The Drosophila foraging gene plays a vital role at the start of metamorphosis for subsequent adult emergence.
Anreiter I., Allen AM., Vasquez OE., To L., Douglas SJ., Alvarez JV., Ewer J., Sokolowski MB.

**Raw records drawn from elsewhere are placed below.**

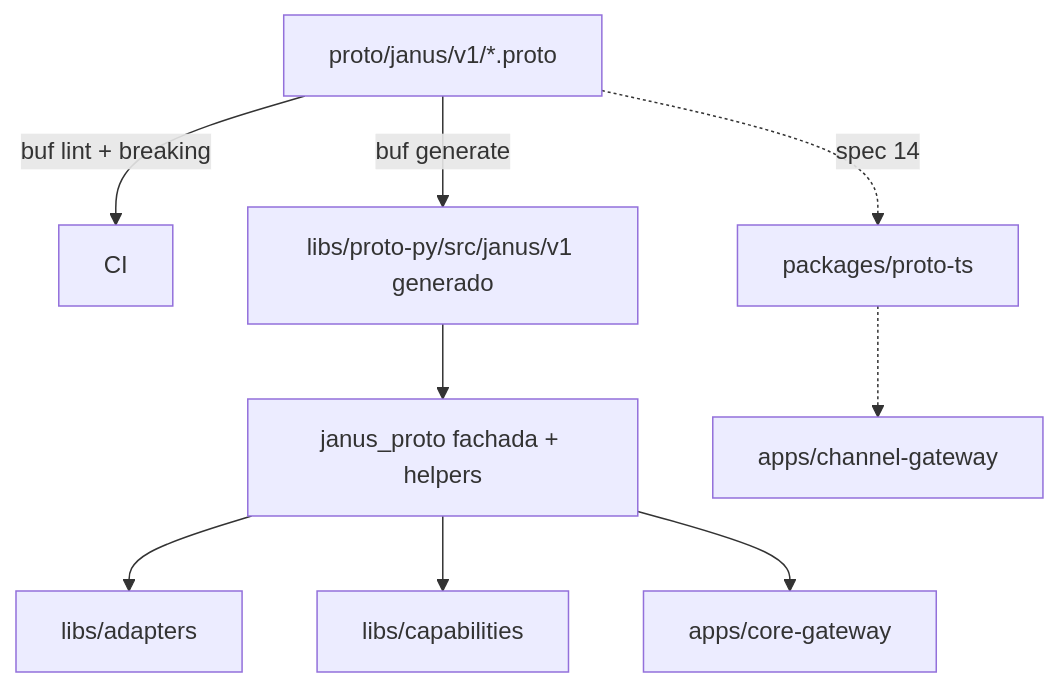
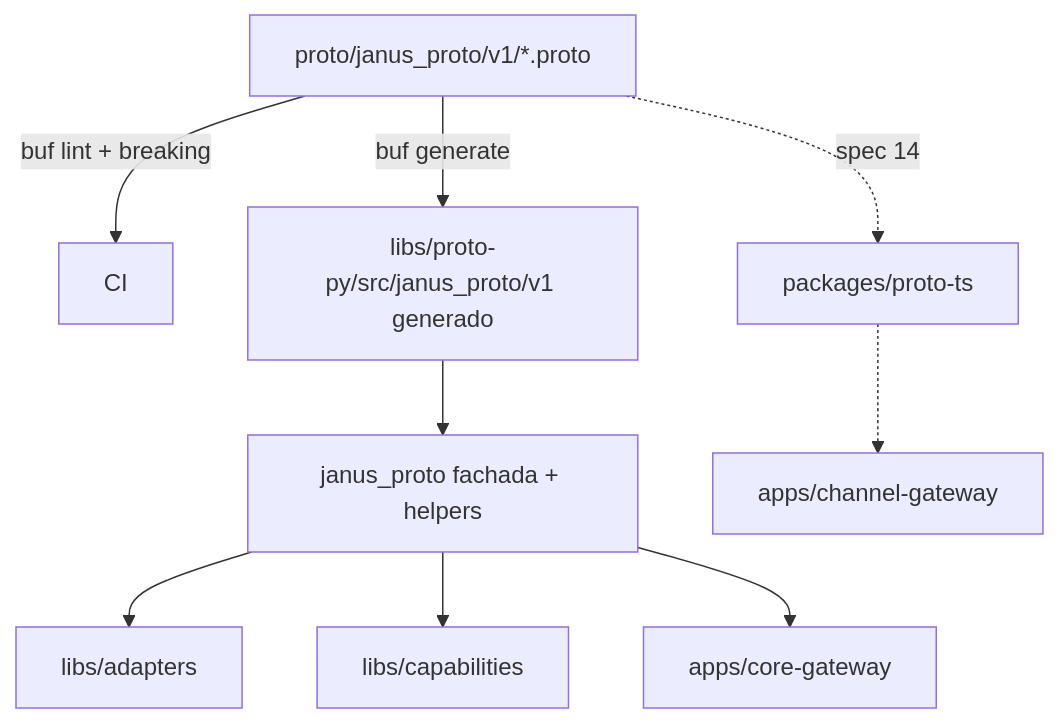
The diagram in docs/specs/spec-01-proto.md (Cetrei/janus), drawn with Mermaid before and after one commit. The commit also changed other lines of this file and 9 other files, not shown here.

````diff
--- a/docs/specs/spec-01-proto.md
+++ b/docs/specs/spec-01-proto.md
@@ -88,11 +88,11 @@
 ```mermaid
 flowchart TD
-    P[proto/janus/v1/*.proto] -->|buf lint + breaking| CI[CI]
-    P -->|buf generate| G[libs/proto-py/src/janus/v1 generado]
+    P[proto/janus_proto/v1/*.proto] -->|buf lint + breaking| CI[CI]
+    P -->|buf generate| G[libs/proto-py/src/janus_proto/v1 generado]
     G --> F[janus_proto fachada + helpers]
     F --> AD[libs/adapters]
     F --> CAP[libs/capabilities]
     F --> CORE[apps/core-gateway]
     P -.->|spec 14| TS[packages/proto-ts]
     TS -.-> CG[apps/channel-gateway]
 ```
````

The foraging (for) gene has been extensively studied in many species for its functions in development, physiology, and behavior. It is common for genes that influence behavior and development to be essential genes, and for has been found to be an essential gene in both fruit flies and mammals, with for mutants dying before reaching the adult stage. However, the biological process underlying the lethality associated with this gene is not known. Here, we show that in Drosophila melanogaster, some but not all gene products of for are essential for survival. Specifically, we show that promoter 3 of for, but not promoters 1, 2, and 4 are required for survival past pupal stage. We use full and partial genetic deletions of for, and temperature-restricted knock-down of the gene to further investigate the stage of lethality. While deletion analysis shows that flies lacking for die at the end of pupal development, as pharate adults, temperature-restricted knock-down shows that for is only required at the start of pupal development, for normal adult emergence (AE) and viability. We further show that the inability of these mutants to emerge from their pupal cases is linked to deficiencies in emergence behaviors, caused by a possible energy deficiency, and finally, that the lethality of for mutants seems to be linked to protein isoform P3, transcribed from for promoter 3.